Francis, K.P., Joh, D., Bellinger-Kawahara, C., Hawkinson, M.J., Purchio, T.F. and Contag, P.R.
Infection and Immunity, 68(6), 3594-3600 (2000).

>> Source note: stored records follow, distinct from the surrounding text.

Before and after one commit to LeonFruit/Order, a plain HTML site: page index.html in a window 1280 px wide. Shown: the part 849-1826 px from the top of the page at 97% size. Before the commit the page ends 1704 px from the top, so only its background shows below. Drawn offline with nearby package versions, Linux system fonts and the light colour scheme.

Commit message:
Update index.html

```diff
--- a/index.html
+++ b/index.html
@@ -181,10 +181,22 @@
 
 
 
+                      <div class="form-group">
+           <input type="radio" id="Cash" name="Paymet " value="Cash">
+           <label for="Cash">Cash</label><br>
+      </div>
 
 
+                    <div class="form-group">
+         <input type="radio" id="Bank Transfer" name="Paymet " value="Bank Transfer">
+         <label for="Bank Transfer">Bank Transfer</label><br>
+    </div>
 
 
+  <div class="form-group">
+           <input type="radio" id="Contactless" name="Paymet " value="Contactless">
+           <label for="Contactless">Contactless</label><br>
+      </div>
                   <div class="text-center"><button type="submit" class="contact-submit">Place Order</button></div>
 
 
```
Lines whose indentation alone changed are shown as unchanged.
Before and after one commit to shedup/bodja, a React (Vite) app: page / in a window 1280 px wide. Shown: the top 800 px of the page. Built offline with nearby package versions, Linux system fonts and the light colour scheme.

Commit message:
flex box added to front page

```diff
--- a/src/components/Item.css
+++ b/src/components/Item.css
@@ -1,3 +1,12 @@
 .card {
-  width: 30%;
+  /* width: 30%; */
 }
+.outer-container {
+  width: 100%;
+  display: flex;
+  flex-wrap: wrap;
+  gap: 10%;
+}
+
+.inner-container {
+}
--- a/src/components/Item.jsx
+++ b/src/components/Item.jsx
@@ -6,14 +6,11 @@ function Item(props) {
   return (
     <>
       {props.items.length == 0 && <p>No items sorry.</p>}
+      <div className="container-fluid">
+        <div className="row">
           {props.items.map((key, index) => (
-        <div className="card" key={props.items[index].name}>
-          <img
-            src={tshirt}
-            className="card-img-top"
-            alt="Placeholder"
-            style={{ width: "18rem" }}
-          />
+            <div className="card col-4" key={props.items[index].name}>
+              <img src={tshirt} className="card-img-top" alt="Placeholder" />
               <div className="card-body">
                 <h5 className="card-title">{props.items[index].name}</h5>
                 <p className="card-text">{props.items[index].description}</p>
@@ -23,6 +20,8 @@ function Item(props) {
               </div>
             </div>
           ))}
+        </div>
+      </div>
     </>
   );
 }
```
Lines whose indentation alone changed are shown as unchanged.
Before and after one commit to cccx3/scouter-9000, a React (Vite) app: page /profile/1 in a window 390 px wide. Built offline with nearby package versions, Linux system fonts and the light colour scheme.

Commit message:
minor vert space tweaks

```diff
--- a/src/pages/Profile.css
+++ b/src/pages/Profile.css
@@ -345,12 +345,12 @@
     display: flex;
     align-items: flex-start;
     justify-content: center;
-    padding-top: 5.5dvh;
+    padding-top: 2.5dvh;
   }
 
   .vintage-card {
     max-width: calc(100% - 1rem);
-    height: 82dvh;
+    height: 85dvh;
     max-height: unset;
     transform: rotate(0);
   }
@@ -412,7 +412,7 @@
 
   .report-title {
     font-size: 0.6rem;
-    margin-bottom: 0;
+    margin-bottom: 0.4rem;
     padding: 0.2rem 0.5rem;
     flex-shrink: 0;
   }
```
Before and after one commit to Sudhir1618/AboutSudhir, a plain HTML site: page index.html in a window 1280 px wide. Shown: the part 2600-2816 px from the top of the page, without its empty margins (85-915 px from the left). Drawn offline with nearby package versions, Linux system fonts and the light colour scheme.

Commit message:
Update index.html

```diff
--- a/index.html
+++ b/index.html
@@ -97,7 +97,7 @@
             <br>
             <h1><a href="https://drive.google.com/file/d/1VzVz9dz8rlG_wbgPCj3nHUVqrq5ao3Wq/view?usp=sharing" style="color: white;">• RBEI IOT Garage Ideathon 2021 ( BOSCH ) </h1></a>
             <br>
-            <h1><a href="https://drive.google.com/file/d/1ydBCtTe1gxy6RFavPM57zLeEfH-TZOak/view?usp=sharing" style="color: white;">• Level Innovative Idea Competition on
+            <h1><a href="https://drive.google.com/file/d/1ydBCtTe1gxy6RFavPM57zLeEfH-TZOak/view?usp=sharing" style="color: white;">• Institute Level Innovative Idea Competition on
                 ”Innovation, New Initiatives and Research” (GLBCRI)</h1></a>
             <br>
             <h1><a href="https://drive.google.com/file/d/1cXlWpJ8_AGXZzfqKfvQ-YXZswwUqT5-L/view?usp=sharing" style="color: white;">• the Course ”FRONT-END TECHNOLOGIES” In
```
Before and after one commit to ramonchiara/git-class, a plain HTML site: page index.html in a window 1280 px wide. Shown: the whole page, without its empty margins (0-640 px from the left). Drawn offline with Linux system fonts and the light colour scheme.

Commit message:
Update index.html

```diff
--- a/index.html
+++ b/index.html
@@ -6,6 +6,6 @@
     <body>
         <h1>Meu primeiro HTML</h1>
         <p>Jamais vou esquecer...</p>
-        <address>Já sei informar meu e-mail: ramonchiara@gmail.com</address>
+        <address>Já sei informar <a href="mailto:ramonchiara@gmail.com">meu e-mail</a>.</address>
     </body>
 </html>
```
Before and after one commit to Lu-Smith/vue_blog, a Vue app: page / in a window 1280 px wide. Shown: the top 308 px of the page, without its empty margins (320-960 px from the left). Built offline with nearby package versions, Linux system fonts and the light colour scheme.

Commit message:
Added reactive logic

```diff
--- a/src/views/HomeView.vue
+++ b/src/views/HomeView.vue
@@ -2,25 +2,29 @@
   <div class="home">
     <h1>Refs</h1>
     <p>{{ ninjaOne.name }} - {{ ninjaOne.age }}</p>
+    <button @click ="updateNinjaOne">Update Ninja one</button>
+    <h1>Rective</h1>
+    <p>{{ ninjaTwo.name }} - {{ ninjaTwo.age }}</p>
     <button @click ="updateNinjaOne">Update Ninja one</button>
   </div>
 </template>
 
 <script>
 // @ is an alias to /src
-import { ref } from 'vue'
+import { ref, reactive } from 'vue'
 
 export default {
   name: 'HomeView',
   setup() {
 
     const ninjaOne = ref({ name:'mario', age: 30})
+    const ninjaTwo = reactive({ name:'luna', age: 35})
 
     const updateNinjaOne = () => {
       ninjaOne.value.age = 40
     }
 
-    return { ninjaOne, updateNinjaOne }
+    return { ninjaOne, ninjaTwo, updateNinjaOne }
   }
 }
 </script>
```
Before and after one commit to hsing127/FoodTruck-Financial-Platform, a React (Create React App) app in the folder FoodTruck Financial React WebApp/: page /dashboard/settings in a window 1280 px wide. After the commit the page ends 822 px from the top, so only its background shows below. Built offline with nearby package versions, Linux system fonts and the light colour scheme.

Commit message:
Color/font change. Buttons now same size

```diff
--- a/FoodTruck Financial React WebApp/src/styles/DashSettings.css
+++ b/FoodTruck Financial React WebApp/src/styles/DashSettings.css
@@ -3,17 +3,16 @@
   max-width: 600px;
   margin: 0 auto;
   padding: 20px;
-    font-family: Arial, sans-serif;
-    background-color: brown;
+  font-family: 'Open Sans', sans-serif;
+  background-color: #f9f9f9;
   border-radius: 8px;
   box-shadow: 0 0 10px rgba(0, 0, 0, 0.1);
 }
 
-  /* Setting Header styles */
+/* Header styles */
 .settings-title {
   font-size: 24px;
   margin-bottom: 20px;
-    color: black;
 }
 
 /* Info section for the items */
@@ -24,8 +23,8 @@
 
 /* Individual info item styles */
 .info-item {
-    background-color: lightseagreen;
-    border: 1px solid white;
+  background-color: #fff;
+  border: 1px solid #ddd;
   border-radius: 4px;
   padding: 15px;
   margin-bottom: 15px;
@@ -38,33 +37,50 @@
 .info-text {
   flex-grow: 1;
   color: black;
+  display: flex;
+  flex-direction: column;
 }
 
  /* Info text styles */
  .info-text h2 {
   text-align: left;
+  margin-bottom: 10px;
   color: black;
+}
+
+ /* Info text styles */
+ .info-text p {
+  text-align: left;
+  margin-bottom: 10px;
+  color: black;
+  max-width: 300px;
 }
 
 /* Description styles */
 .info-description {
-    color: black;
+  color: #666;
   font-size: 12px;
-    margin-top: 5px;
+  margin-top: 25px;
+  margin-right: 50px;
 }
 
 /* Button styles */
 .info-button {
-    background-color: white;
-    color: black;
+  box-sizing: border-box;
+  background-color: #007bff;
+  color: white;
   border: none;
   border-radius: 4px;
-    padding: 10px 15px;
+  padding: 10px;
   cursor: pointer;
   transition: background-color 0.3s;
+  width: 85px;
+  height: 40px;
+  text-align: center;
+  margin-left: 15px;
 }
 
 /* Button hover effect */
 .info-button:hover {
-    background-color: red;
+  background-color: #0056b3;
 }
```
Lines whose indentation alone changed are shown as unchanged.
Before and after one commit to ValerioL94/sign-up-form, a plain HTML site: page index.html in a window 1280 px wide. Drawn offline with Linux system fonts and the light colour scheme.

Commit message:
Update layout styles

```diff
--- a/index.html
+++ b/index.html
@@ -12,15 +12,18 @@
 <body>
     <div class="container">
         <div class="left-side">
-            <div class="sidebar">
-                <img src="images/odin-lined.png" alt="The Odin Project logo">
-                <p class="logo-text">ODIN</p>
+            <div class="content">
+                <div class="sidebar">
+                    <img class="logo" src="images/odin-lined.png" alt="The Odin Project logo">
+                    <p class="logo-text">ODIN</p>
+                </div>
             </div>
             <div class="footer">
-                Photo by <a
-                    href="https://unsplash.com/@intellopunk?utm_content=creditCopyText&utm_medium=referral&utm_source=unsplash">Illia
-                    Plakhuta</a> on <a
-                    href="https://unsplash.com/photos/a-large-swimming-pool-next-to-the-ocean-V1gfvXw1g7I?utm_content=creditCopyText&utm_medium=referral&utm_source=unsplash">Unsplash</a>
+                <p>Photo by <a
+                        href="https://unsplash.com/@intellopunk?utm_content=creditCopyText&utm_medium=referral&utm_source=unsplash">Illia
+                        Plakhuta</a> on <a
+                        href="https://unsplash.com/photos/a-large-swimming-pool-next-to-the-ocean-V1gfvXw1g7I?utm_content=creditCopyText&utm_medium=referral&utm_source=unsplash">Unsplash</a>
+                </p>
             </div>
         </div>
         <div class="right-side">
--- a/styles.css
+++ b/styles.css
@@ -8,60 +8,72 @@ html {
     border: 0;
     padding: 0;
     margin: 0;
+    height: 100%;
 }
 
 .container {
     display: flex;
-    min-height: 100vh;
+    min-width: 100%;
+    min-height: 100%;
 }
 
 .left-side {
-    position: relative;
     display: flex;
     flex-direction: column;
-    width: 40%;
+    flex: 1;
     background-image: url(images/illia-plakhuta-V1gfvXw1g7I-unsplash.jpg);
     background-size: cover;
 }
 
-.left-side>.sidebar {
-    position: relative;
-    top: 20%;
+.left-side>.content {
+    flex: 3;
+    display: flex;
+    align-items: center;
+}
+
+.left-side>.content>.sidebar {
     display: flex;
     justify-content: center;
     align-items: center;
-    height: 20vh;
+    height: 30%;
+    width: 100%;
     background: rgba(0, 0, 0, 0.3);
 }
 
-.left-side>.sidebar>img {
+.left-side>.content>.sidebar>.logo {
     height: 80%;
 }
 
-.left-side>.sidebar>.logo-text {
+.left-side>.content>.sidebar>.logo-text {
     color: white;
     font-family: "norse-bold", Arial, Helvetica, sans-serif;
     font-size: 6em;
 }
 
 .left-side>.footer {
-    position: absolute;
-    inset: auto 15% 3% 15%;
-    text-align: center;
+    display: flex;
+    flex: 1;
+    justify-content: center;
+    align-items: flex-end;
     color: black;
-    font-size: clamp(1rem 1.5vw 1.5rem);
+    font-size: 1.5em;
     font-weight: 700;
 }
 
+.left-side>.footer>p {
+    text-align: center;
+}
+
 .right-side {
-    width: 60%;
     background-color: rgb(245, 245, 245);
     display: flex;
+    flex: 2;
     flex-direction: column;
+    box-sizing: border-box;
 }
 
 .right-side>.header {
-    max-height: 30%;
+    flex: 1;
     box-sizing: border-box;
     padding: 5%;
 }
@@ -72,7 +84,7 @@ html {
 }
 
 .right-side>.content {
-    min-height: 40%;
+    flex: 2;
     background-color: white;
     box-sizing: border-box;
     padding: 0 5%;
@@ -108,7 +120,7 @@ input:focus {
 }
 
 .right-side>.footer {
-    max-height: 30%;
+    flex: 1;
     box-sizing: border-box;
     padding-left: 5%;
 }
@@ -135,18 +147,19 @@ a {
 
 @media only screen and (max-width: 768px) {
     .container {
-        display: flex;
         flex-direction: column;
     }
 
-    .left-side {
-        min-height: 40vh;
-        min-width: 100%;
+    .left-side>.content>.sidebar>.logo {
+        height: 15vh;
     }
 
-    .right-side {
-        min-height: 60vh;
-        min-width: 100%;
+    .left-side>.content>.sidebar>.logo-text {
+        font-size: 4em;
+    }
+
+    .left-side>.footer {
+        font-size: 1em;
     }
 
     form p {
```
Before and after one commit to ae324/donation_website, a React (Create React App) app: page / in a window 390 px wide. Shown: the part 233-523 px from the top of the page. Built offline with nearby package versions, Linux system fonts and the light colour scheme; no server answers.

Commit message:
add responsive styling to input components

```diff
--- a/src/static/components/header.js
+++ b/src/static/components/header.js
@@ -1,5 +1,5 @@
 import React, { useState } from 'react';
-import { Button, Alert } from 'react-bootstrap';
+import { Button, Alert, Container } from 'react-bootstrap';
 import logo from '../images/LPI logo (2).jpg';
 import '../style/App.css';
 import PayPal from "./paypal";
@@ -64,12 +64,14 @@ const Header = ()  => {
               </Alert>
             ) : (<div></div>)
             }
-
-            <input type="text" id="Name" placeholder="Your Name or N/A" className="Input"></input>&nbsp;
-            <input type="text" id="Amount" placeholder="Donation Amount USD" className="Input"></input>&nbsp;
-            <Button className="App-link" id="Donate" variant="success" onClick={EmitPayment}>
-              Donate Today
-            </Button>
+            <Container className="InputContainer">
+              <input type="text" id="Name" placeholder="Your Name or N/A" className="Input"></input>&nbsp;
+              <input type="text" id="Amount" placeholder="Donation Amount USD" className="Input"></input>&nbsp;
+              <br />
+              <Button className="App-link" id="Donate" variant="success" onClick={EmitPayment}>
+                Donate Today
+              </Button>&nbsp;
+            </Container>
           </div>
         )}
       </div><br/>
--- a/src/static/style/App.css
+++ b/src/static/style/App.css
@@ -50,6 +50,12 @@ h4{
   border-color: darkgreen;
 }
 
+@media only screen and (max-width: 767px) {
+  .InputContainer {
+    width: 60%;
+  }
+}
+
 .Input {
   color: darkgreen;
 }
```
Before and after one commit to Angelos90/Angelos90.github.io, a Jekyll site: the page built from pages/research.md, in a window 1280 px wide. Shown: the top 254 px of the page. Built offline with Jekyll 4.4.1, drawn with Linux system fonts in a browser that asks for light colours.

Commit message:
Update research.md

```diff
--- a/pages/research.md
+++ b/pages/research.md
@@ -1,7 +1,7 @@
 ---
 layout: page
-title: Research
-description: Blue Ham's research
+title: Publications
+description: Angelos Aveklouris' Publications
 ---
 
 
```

Strains of Staphylococcus aureus were transformed with plasmid DNA containing a Photorhabdus luminescens lux operon (luxABCDE) that was genetically modified to be functional in both gram-positive and gram-negative bacteria. S. aureus cells containing this novel lux construct, downstream of an appropriate promoter sequence, are highly bioluminescent, allowing the detection of fewer than 100 CFU in vitro (direct detection of exponentially dividing cells in liquid culture). Furthermore, these bacteria produce light stably at 37 degrees C and do not require exogenous aldehyde substrate, thus allowing S. aureus infections in living animals to be monitored by bioluminescence, Two strains of S, aureus 8325-4 that produce high levels of constitutive bioluminescence were injected into the thigh muscles of mice, and the animals were then either treated with the antibiotic amoxicillin or left untreated. Bioluminescence from bacteria present in the thighs of the mice was monitored in vivo over a period of 24 h. The effectiveness of the antibiotic in the treated animals could be measured by a decrease in the light signal, At 8 h, the infection in both groups of treated animals had begun to clear, as judged by a decrease in bioluminescence, and by 24 h no light signal could be detected, In contrast, both groups of untreated mice had strong bioluminescent signals at 24 h. Quantification of CFU from bacteria extracted from the thigh muscles of the mice correlated well with the bioluminescence data, This paper shows for the first time that bioluminescence offers a method for monitoring S. aureus infections in vivo that is sensitive and noninvasive and requires fewer animals than conventional methodologies.